Originally featured on BroadcastEngineering.com
House Panel approves single-dish provision for satellite distribution of broadcasts
A House Subcommittee last week approved a measure requiring DirecTV and EchoStar — the two dominant direct-to-home satellite operators — to put any local broadcast channels they offer on a single satellite dish instead of two dishes. They would have a year to complete the transition.
EchoStar currently requires subscribers in 38 markets to have two dishes, citing capacity constraints. Local channels are split between the two dishes and Reuters reported that broadcasters have complained that less popular channels are shunted to the second dish that some customers forgo. DirecTV, now controlled by News Corp., is also expected to use two dishes in some local markets when service begins in more cities later this year.
The bill would “help ensure that consumers where local-into-local is available have ready access to all the local broadcast stations in their market,” said Rep. Fred Upton, chairman of the House Commerce subcommittee on telecommunications which approved the measure by voice vote.

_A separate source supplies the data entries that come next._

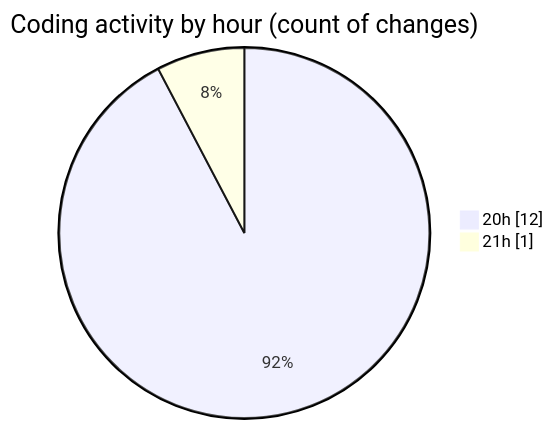
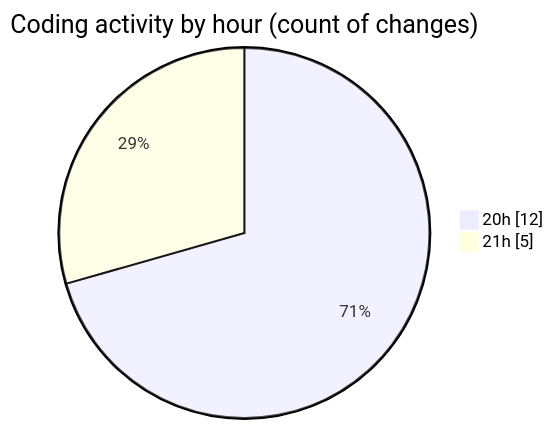
The second of 2 diagrams in 2025-04-24/echo/README.md (Netris89/code-tracking), drawn with Mermaid before and after one commit. The commit also changed other lines of this file and 1 other file, not shown here.

````diff
--- a/2025-04-24/echo/README.md
+++ b/2025-04-24/echo/README.md
@@ -28,6 +28,6 @@
 ```mermaid
 pie showData
 title Coding activity by hour (count of changes)
 "20h" : 12
-"21h" : 1
+"21h" : 5
 ```
````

The legislation does not address the issue of the picture quality of the redistributed broadcast signals. Presumably, in order to distribute the local signals to a single dish, the satellite operators would have to increase the amount of compression used on the signals of the local stations. Excessive compression can cause reduced image quality, a problem already noticed by many existing pay television subscribers.
EchoStar officials said that the proposal could slow deployment of local channels in 40 new markets and it may have to give customers in 30 markets a second dish or dispatch a truck to reposition the subscriber’s existing satellite.
The two-dish provision is part of a broader measure that would extend a law authorizing satellite television companies to offer local broadcasts. The current law expires at the end of the year.
In markets where satellite operators begin offering local broadcast stations, the proposed legislation gives subscribers 60 days to decide whether they want that service or prefer to continue receiving the signal of a distant broadcast network.
The legislation also extends an exemption so the satellite companies do not have to negotiate financial deals to carry the distant broadcasts, depriving Walt Disney Co.’s ABC network and others of additional revenue.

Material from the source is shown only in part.